Monday, August 3, 2015

[Exalted] There and Back Again - An Origin Story

A long time ago, in a city far away, I ran a long-running Exalted campaign that straddled the first and second edition of that game. It was a great campaign that taught me a lot about GMing, but it was not without its weaknesses. One problem were issues with the rule systems, which hopefully the 3rd Edition will fix. Another was that I was not always as prepared as I should have - and preparation is rather important for a game like Exalted, where the player characters are extraordinarily powerful and can do lots of unexpected things. Of course, "preparation" should not mean "creating railroad plots", since the PCs are likely to take the railroad, tie it to an arrow, and shoot it into the sun with their bow (and Exalted is one of the few games where this could happen literally). But a good sandbox-style preparation, with lots of things to do in many directions like I have done for my Cold Frontier campaign, would probably work very well.

But let us first discuss the "origin story" of the campaign. I was rather impressed by the anime series The Twelve Kingdoms, where - like in many other stories - a Japanese school girl is brought to a strange and fantastic world and slowly discovers that she has an important destiny there. However, unlike in many other such stories by the end of the first arc she decides against returning to her own world (which would have killed her in the long run anyway, though to her credit that is not a major consideration in her decision) and instead remain as the queen of a major kingdom. Much of the rest of the story is about how she tries to deal with her new role.

Thus, I decided that the PCs should likewise start out as people from modern-day Earth - who are then exalted as Solars and transported to Creation (the province of An-Teng, to be precise). And, at least initially, they are stuck there. But now they can explore a world full of injustices that will offend the sensibilities of the average member of a modern-day democratic society - and they also have the powers to actually do something about them. Which will, of course, get them into no end of trouble - but since "PCs getting into trouble" is what most role-playing game campaigns are all about, I don't see a downside.

Of course, I needed to come up with an explanation for how Creation and modern-day Earth could exist in the same setting. And this was the result:

The Origin Story

"In the beginning, there was light.

The universe came into being. Energy congealed into matter, matter congealed into stars, and stars congealed into galaxies. Life flourished on countless worlds and winked out again. Civilizations flourished, only to be destroyed and forgotten.

And unseen from the physical universe there was another dimension that connected to every place at once. It had many names. Chaos. Hyperspace. Wyld. Many thinking beings accessed it and made use of its vast energies to travel to distant stars or create great works of magic. Yet this was never without risk, for the Wyld was populated by strange, chaotic beings both small and vast beyond comprehension – and woe to the astromancer who encountered one of the Great Unshaped in his journeys...

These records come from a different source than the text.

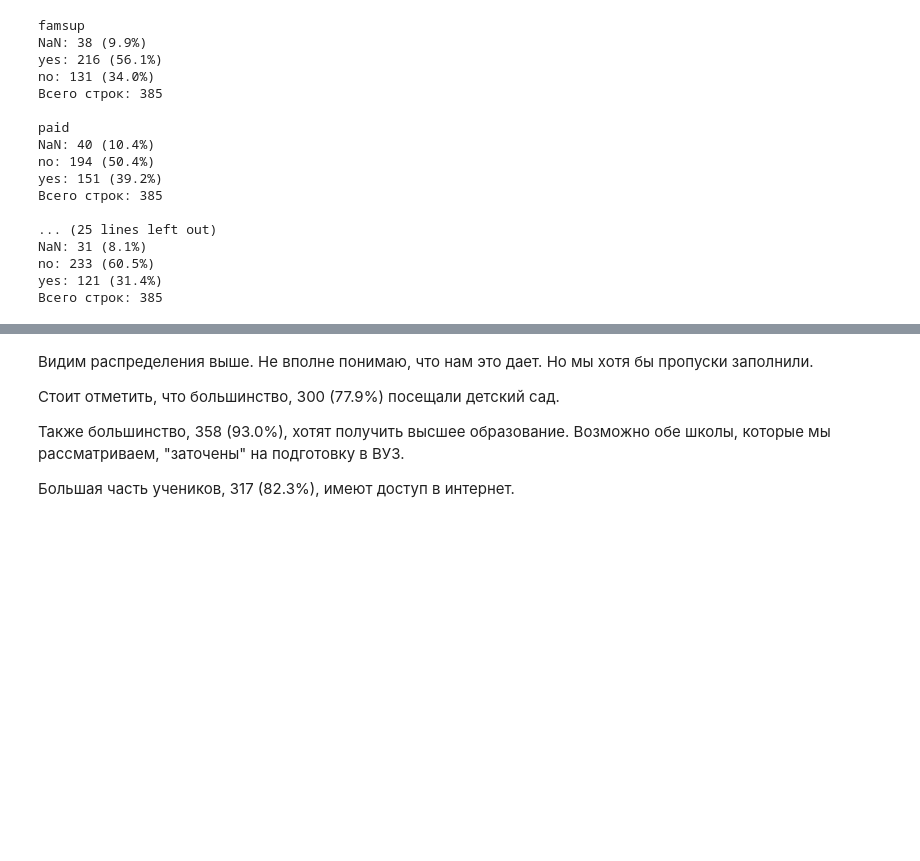
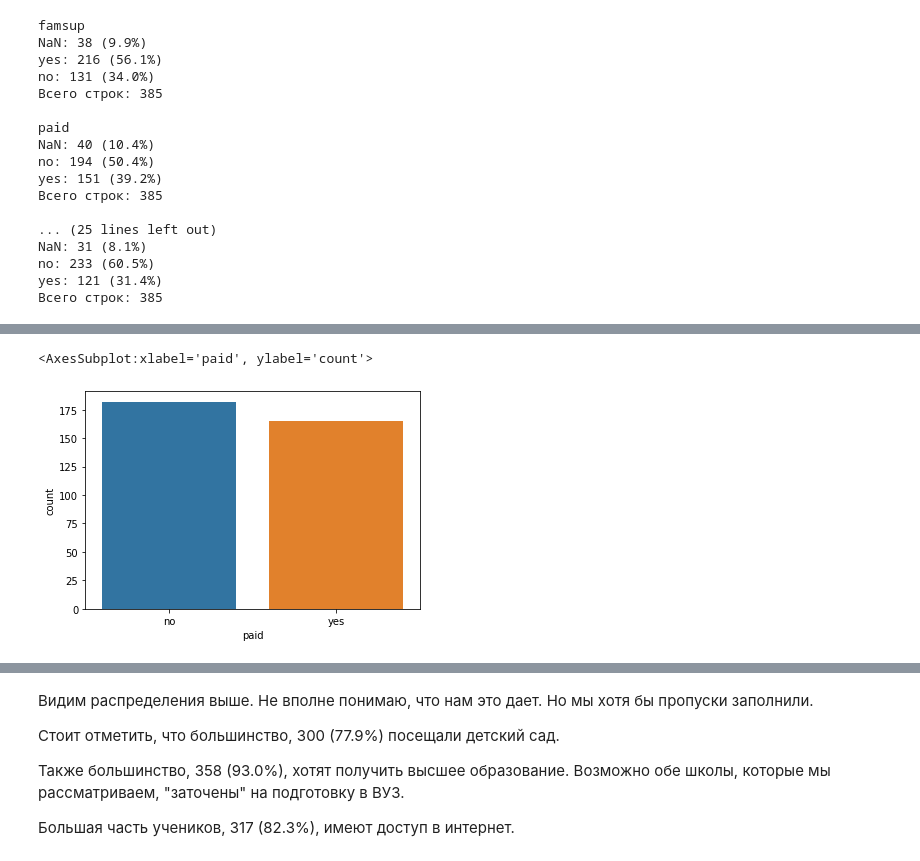
Before and after one commit to HippoCat/SF_Projects_DST-52_DK, a Jupyter notebook: module_02_EDA/Project_2._EDA_UNICEF_Students.ipynb, the cells around one changed output, grey strips where cells are left out. Drawn from its saved outputs; the diff is of its cells as text; code cells hidden in the pictures; blank space fills up the shorter version.

```diff
--- a/module_02_EDA/Project_2._EDA_UNICEF_Students.ipynb
+++ b/module_02_EDA/Project_2._EDA_UNICEF_Students.ipynb
@@ -868,0 +874,5 @@ yes: 121 (31.4%)
+# %%
+sns.countplot(x = 'paid', data = students)
+# %% [output]
+<AxesSubplot:xlabel='paid', ylabel='count'>
+[figure, added]
```
Also changed, not shown: parts of 17 cells of this notebook, 1 other file.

On one world, civilization reached such heights that its people attained immortality by transcending their formerly mortal bodies. Instead they formed new bodies, made equally out of physical and spiritual matter, and slowly the millions of individual souls congealed into vast mass minds with distinct personalities, taking on names such as Cecelyne, Authochton, or Ebon Dragon. In time, these beings would become known as the “Primordials”. They soon discovered that their new dual existence meant that they were constantly present in the Wyld, and constantly had to battle its entities – the beings eventually known as the Fair Folk, or Raksha – who regarded them as an irritant in their perfect Chaos. While the Fair Folk were no match for the Primordials, the latter soon grew weary of the constant fighting, and so set out to create a refuge – a place where the Fair Folk would not be able to go and fight them.

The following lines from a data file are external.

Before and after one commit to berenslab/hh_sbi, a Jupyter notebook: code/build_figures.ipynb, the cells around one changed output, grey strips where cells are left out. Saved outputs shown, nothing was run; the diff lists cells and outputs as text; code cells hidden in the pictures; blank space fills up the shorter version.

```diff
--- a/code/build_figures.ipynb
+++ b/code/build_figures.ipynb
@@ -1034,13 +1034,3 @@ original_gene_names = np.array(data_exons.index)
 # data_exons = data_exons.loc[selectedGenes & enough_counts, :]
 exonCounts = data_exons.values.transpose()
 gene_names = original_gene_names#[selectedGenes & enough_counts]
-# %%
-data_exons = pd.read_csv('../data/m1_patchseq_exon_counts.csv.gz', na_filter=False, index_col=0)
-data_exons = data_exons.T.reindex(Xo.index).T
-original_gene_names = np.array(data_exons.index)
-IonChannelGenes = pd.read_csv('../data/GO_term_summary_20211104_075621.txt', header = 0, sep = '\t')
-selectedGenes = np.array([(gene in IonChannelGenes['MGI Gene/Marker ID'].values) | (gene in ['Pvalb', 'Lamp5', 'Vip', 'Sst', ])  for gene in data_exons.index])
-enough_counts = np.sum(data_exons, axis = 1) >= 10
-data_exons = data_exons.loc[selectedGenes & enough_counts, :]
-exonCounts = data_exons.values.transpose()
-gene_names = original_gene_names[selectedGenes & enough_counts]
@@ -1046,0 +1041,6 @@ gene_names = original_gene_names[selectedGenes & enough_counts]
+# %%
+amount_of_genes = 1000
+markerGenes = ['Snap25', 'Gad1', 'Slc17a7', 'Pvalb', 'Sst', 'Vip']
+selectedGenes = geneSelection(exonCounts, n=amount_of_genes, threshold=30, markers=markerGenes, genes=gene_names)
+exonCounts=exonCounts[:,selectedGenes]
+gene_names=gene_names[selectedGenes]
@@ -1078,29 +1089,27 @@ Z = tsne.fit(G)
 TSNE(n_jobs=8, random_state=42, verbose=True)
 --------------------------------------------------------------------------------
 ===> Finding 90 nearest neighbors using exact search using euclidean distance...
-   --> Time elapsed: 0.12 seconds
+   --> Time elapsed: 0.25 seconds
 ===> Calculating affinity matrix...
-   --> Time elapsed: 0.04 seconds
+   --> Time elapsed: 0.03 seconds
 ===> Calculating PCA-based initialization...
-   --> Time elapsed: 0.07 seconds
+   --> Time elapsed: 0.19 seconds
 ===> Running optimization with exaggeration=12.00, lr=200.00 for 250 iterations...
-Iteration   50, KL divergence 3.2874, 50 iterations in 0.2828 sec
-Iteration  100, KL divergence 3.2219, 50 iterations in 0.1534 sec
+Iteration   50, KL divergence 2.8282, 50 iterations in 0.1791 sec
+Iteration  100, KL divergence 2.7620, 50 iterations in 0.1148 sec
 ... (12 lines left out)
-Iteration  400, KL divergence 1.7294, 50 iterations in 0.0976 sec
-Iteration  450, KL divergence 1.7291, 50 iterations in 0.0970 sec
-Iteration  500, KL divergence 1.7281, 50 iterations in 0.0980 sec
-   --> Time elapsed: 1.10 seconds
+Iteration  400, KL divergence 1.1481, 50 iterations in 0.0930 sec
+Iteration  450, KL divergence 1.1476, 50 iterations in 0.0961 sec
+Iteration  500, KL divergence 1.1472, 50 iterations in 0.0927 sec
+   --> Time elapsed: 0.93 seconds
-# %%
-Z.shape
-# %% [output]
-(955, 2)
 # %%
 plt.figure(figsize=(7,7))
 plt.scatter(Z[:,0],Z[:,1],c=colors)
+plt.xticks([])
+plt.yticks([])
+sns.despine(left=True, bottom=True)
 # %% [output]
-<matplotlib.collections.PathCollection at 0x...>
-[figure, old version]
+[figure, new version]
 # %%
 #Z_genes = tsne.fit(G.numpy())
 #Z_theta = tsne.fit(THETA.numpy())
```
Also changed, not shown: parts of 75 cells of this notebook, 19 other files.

They thus created a vast realm of stability in the rolling Chaos of the Wyld. They formed five Elemental Poles – of Fire, Water, Air, Wood, and Earth – and set up the Laws of Nature that governed this new realm. Thus, Creation was born.

But they soon discovered that the Fair Folk, while unable to get far into Creation itself, would nonetheless continue to nibble at the edges and gradually erode this world’s stability. This was unacceptable. They thus created a large number of independent servitor spirits – entities later known as “gods” – and charged them with defending Creation. To provide them with an incentive to perform this task beyond mere survival, they made the gods dependent on the worship of mortal beings. The reasoning was sound – if the gods defended Creation well, then the mortals would prosper and multiply, and the gods would increase in power (though the Primordials put in safeguards to make sure the gods would never be able to attack them directly). Conversely, if the Fair Folk would be successful in their attempts to erode Creation, the amount of worship would decrease. This, the Primordials reasoned, would be sufficient incentive for the gods to do their job well.

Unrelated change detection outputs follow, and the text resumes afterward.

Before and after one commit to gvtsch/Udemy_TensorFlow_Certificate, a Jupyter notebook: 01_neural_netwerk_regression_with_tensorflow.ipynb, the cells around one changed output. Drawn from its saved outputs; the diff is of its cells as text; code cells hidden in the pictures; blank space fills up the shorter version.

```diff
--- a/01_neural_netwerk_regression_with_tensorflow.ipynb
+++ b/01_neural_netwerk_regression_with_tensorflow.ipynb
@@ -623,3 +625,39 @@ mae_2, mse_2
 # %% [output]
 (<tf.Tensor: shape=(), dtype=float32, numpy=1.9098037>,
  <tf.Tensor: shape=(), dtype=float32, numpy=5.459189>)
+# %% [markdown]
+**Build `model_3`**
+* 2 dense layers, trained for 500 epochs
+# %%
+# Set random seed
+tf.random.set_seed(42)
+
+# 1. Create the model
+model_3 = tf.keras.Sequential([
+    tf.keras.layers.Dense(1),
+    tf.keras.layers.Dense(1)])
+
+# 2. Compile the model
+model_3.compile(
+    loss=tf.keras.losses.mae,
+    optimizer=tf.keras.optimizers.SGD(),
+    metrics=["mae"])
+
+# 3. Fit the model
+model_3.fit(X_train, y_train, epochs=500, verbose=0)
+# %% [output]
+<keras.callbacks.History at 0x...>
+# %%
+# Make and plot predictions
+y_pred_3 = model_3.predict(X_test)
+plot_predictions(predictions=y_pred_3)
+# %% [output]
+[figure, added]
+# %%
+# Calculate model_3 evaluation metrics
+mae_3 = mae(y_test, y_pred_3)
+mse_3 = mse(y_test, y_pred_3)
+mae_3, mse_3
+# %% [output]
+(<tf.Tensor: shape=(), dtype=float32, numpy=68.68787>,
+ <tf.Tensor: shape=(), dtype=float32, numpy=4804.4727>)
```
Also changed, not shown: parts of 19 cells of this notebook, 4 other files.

Now the only thing missing was the mortal worshipers. The Primordials abducted thinking beings from a number of worlds, but the best candidates were a race of barely sapient hairless apes from a world that would eventually be called “Earth” by its inhabitants. They were a weak and feeble race, and obviously unable to pose much of a threat to anyone, least of all the Primordials. At the same time, they had a high fecundity and a strong disposition towards religious worship even on a world where there was no one to answer their prayers. So groups of humans were introduced to Creation (as well as a myriad of plants and animals to provide a suitable environment for them), and everything went as planned – under the tutelage of the gods, they expanded rapidly, and the borders of Creation even expanded somewhat as the gods raided into Fair Folk territory to provide more room for their followers! Highly satisfied with this state of affairs, the Primordials retreated to the celestial city of Yu-Shan and concentrated on refining arts and games incomprehensible to mortal beings to stave off boredom.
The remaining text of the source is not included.